Stored items from a collection
------------------------------------

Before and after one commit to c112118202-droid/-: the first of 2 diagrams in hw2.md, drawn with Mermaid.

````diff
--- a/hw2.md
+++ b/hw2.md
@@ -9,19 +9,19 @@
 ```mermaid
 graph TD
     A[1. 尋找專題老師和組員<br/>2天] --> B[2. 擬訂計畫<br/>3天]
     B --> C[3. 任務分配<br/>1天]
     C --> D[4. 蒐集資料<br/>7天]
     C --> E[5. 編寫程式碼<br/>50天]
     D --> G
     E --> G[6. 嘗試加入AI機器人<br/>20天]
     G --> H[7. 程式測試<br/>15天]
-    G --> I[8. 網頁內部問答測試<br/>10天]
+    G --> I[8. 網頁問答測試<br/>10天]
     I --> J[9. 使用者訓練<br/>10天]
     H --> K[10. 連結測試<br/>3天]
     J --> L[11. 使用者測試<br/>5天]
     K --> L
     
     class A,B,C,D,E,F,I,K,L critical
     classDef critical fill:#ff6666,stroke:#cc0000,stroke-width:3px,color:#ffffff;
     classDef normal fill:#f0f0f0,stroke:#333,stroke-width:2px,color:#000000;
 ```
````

------------------------------------

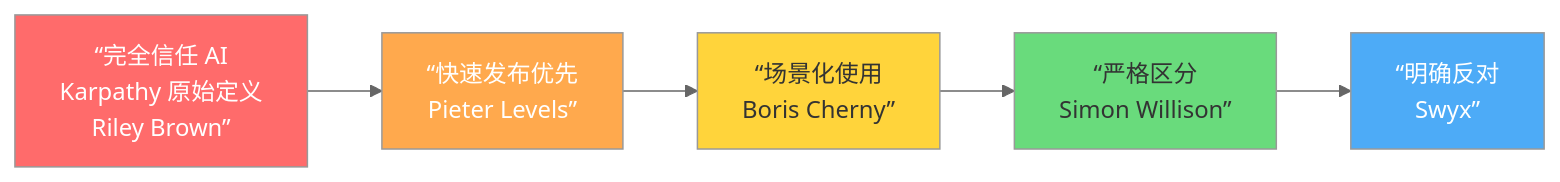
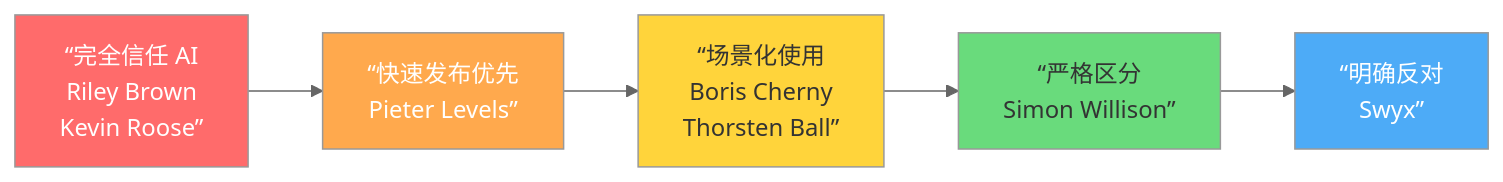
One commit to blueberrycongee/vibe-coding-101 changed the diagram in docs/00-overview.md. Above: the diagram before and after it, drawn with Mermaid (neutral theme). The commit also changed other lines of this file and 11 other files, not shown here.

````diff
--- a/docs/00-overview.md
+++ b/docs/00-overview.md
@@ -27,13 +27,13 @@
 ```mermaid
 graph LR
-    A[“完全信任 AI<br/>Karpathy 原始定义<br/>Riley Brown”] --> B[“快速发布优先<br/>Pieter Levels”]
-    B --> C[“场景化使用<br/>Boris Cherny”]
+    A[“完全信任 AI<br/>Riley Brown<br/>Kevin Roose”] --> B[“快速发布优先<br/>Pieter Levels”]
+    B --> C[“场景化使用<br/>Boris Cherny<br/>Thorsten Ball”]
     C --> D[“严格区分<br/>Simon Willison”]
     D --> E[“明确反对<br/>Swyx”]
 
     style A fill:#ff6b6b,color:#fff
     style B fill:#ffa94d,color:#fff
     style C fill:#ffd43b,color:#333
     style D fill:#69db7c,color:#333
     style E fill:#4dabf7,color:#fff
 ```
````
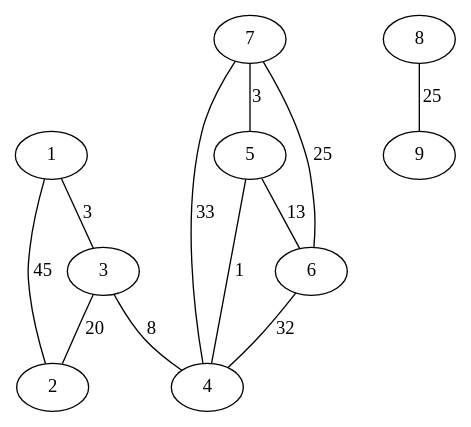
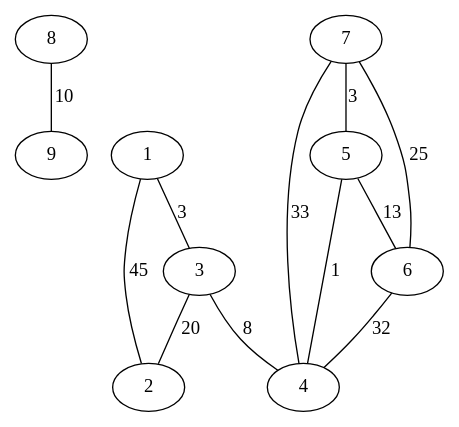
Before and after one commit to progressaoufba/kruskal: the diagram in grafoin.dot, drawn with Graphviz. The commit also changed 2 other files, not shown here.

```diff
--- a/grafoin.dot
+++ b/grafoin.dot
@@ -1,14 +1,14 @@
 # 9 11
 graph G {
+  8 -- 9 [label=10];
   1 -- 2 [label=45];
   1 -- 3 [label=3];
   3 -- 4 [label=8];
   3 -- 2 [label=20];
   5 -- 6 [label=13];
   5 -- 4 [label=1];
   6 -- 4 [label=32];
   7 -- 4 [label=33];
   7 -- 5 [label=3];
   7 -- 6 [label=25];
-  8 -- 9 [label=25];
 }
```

------------------------------------

TRY IT —
Count the lines of these entries that hold the string "after", and give only that number.

RESULT FOR THIS EXERCISE —
3